◆ **Action item**:
In the records, each line holding "Sean" must be reported.

------------------------------

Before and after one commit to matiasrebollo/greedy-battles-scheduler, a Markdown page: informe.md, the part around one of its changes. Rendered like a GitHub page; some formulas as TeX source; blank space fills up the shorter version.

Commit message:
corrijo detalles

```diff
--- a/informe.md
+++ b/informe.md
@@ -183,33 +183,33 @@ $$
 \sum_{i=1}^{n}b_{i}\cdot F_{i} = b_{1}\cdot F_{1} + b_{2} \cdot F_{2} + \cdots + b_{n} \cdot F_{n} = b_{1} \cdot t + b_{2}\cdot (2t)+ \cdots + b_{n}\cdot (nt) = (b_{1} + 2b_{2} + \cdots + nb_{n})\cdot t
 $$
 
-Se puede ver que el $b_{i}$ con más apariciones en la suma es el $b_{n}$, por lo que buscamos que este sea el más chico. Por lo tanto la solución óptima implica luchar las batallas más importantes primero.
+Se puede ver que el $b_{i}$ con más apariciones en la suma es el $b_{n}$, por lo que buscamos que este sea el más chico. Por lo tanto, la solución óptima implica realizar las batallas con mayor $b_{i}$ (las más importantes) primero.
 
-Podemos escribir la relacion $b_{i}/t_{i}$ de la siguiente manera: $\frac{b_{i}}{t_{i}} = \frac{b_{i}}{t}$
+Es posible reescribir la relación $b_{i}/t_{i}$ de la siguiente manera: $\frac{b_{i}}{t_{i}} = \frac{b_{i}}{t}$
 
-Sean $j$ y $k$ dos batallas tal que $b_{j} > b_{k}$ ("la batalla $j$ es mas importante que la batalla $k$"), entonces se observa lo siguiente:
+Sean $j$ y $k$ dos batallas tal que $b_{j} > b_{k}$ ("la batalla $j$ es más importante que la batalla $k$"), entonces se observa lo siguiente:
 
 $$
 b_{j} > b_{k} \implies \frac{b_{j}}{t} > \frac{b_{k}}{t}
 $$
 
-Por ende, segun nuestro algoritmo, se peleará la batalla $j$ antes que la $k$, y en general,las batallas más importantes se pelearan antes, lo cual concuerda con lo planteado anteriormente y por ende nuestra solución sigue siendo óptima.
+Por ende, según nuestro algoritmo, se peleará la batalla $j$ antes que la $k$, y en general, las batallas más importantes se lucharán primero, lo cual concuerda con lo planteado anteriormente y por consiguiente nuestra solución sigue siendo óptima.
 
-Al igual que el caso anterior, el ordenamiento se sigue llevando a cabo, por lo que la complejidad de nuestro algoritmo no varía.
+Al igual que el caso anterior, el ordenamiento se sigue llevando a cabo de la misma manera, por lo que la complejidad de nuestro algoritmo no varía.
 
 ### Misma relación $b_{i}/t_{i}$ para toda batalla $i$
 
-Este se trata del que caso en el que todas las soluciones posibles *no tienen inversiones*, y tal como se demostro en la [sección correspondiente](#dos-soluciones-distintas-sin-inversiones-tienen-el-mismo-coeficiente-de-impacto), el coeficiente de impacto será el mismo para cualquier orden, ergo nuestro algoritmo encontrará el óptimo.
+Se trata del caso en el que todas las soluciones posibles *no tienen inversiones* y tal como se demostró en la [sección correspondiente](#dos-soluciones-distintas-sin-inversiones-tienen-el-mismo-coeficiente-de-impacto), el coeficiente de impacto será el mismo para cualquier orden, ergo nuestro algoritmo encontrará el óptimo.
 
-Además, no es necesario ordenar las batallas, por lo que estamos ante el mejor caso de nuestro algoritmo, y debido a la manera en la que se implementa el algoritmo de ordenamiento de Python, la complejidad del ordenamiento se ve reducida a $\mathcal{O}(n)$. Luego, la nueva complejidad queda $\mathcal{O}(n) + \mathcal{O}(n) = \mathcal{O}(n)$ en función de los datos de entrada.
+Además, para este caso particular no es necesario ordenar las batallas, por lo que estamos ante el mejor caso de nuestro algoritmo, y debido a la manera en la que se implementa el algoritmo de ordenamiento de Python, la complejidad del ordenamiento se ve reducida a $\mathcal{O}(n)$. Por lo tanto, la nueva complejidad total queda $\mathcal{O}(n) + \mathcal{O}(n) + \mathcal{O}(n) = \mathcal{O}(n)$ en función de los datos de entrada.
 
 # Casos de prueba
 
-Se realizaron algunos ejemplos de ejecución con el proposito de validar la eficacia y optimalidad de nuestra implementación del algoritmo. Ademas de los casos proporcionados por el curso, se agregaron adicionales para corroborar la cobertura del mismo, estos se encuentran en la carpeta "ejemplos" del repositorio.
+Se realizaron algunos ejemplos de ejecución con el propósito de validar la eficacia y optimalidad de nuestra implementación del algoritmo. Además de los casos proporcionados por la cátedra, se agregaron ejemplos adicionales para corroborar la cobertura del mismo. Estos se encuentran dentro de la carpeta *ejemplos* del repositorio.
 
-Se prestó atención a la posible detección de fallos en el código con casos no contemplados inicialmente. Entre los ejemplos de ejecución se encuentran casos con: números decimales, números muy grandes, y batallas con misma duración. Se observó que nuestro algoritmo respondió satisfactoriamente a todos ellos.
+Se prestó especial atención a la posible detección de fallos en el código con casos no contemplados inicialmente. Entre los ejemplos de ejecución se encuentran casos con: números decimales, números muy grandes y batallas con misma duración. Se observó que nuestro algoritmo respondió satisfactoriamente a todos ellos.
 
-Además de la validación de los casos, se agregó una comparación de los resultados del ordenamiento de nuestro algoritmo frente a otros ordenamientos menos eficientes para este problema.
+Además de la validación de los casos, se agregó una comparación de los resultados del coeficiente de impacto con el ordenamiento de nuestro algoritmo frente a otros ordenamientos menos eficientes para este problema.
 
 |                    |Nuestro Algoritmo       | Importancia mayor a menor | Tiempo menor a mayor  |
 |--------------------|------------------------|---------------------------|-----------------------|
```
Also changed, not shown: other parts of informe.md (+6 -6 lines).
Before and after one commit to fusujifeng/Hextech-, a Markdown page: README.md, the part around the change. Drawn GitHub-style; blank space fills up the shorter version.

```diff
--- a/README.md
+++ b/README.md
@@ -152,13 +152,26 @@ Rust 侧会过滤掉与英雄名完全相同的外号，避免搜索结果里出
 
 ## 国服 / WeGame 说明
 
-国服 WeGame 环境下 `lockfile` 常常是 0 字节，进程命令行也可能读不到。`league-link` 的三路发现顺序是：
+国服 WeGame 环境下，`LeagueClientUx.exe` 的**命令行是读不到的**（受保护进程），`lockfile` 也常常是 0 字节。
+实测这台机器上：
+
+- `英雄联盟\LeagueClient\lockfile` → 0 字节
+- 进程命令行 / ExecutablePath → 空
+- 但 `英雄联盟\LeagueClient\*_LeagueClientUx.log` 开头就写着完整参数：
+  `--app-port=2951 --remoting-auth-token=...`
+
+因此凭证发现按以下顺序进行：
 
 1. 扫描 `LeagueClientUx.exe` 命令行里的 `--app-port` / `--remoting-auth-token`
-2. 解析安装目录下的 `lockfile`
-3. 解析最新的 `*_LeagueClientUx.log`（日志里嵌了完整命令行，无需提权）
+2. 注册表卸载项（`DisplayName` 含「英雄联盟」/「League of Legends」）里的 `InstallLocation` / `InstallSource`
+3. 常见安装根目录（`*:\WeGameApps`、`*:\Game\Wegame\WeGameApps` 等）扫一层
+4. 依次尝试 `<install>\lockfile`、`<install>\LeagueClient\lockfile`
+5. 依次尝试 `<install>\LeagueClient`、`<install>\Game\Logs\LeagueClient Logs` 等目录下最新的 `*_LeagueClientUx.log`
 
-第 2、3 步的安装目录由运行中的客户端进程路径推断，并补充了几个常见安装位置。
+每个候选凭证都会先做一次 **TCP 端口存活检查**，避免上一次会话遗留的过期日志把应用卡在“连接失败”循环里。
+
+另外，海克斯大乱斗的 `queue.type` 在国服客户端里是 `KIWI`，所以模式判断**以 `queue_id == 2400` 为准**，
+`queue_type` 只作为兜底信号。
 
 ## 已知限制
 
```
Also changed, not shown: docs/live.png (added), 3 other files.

------------------------------

◆ **Solution to this task**:
-Sean $j$ y $k$ dos batallas tal que $b_{j} > b_{k}$ ("la batalla $j$ es mas importante que la batalla $k$"), entonces se observa lo siguiente:
+Sean $j$ y $k$ dos batallas tal que $b_{j} > b_{k}$ ("la batalla $j$ es más importante que la batalla $k$"), entonces se observa lo siguiente:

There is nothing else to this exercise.